български: 1970-те
bosanski: 1970-e
Чӑвашла: 1970-мĕш çулсем
čeština: 1970–1979
Cymraeg: 1970au
dansk: 1970'erne
davvisámegiella: 1970-lohku
Deutsch: 1970er
Ελληνικά: Δεκαετία 1970
emiliàn e rumagnòl: An 1970
эрзянь: 1970 це иеть
español: Años 1970
Esperanto: 1970-aj jaroj
Fiji Hindi: 1970s
føroyskt: 1970-árini
français: Années 1970
Gaeilge: 1970idí
Gàidhlig: 1970an
ГӀалгӀай: 1970-гIа шераш
贛語: 1970年代
客家語/Hak-kâ-ngî: 1970 ngièn-thoi
한국어: 1970년대
հայերեն: 1970-ականներ
hrvatski: 1970-ih
Bahasa Indonesia: 1970-an
interlingua: Annos 1970
Ирон: 1970-тæ

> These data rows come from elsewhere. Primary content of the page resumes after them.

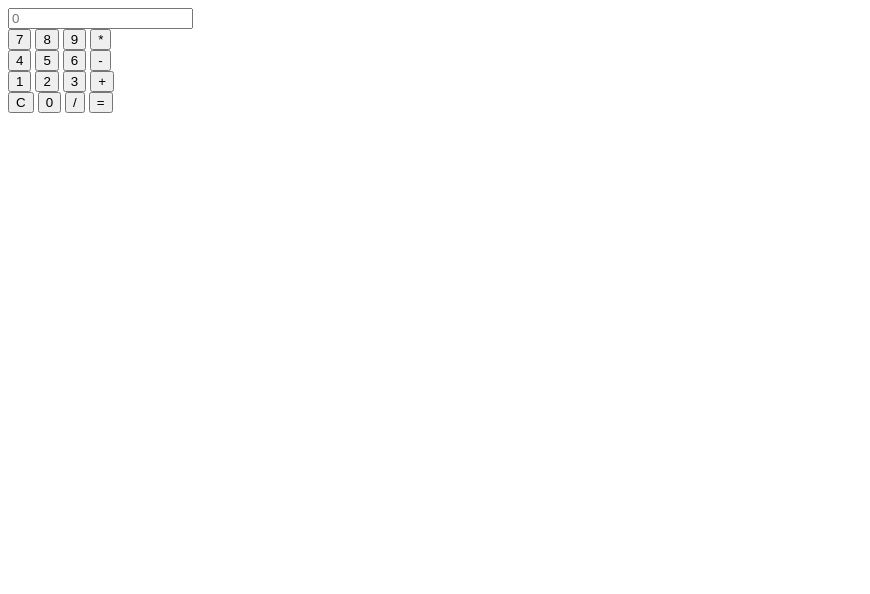
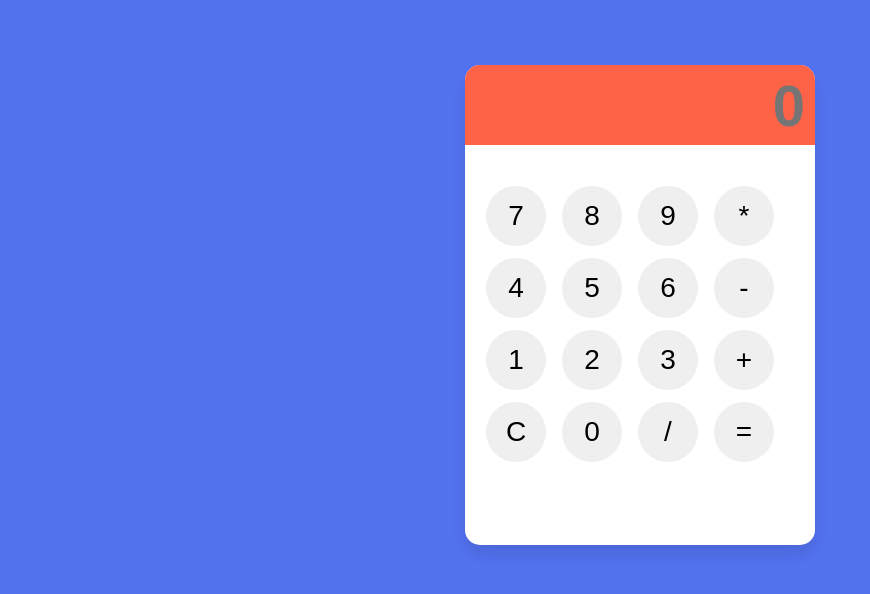
Before and after one commit to AYUSH-TRIVEDI6936484/CodSoft_Calculator, a plain HTML site: page index.html in a window 1280 px wide. Shown: the whole page, without its empty margins (0-870 px from the left). Drawn offline with Linux system fonts and the light colour scheme.

Commit message:
designing calculator

```diff
--- a/index.html
+++ b/index.html
@@ -1,12 +1,15 @@
 <!DOCTYPE html>
 <html lang="en">
+
 <head>
     <meta charset="UTF-8">
     <meta name="viewport" content="width=device-width, initial-scale=1.0">
     <title>Task 3: Calculator</title>
     <link rel="stylesheet" href="style.css">
 </head>
+
 <body>
+    <header>
         <div class="wrapper">
             <form name="calculator">
                 <input type="text" name="disp" id="disp" placeholder="0" readonly>
@@ -30,9 +33,12 @@
                     <input type="button" value="C" class="btn cbtn" onclick="calculator.disp.value =''">
                     <input type="button" value="0" class="btn" onclick="calculator.disp.value +='0'">
                     <input type="button" value="/" class="btn" onclick="calculator.disp.value +='/'">
-                <input type="button" value="=" class="btn mbtn" onclick="calculator.disp.value = eval(calculator.disp.value)">
+                    <input type="button" value="=" class="btn mbtn"
+                        onclick="calculator.disp.value = eval(calculator.disp.value)">
                 </div>
             </form>
         </div>
+    </header>
 </body>
+
 </html>
--- a/style.css
+++ b/style.css
@@ -0,0 +1,50 @@
+* {
+    padding: 0;
+    margin: 0;
+    box-sizing: border-box;
+}
+
+body {
+    background-color: #5372f0;
+}
+
+
+.wrapper {
+    background: #fff;
+    margin: 65px auto;
+    border-radius: 15px;
+    width: 350px;
+    height: 480px;
+    box-shadow: 0 10px 15px rgba(0,0,0,0.1);
+}
+
+#disp {
+    border: none;
+    outline: none;
+    width: 350px;
+    height: 80px;
+    color: #5e5858;
+    font-size: 58px;
+    font-weight: 600;
+    padding: 10px;
+    text-align: right;
+    background: tomato;
+    border-top-left-radius: 15px;
+    border-top-right-radius: 15px;
+}
+
+.buttons{
+    margin: 35px 15px;
+}
+
+.btn{
+    width: 60px;
+    height: 60px;
+    margin: 6px;
+    border: none;
+    outline: none;
+    cursor: pointer;
+    font-size: 28px;
+    border-radius: 50%;
+    line-height: 50px;
+}
```
Lines whose indentation alone changed are shown as unchanged.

íslenska: 1971-1980
italiano: Anni 1970
Jawa: 1970-an
ქართული: 1970-იანები
қазақша: 1970 жж.
Kiswahili: Miaka ya 1970
Latina: Anni 1970
latviešu: 1970. gadi
Ligure: Anni 1970
Livvinkarjala: 1970-lugu vuvvet
македонски: 1970-ти
Bahasa Melayu: 1970-an
Mìng-dĕ̤ng-ngṳ̄: 1970 nièng-dâi
မြန်မာဘာသာ: ၁၉၇၀ ဆယ်စုနှစ်
Nederlands: 1970-1979
Nedersaksies: 1970-1979
日本語: 1970年代
Napulitano: Anne 1970
norsk nynorsk: 1970-åra
Nouormand: Annaées 1970
occitan: Ans 1970
oʻzbekcha/ўзбекча: 1970-lar
ਪੰਜਾਬੀ: 1970 ਦਾ ਦਹਾਕਾ
português: Década de 1970
română: Anii 1970
Runa Simi: 1970 watakuna
русский: 1970-е годы
саха тыла: 1970-с
Sesotho sa Leboa: 1970s
shqip: Vitet 1970
sicilianu: 1970ini
Simple English: 1970s
slovenščina: 1970.
српски / srpski: 1970-е
srpskohrvatski / српскохрватски: 1970-e
Sunda: 1970-an
suomi: 1970-luku
svenska: 1970-talet
தமிழ்: 1970கள்
татарча/tatarça: 1970-еллар
тоҷикӣ: Даҳаи 1970
Türkçe: 1970'ler
Türkmençe: 1970ýý
українська: 1970-ті
Tiếng Việt: Thập niên 1970
吴语: 1970年代
ייִדיש: 1970ער
粵語: 1970年代
中文: 1970年代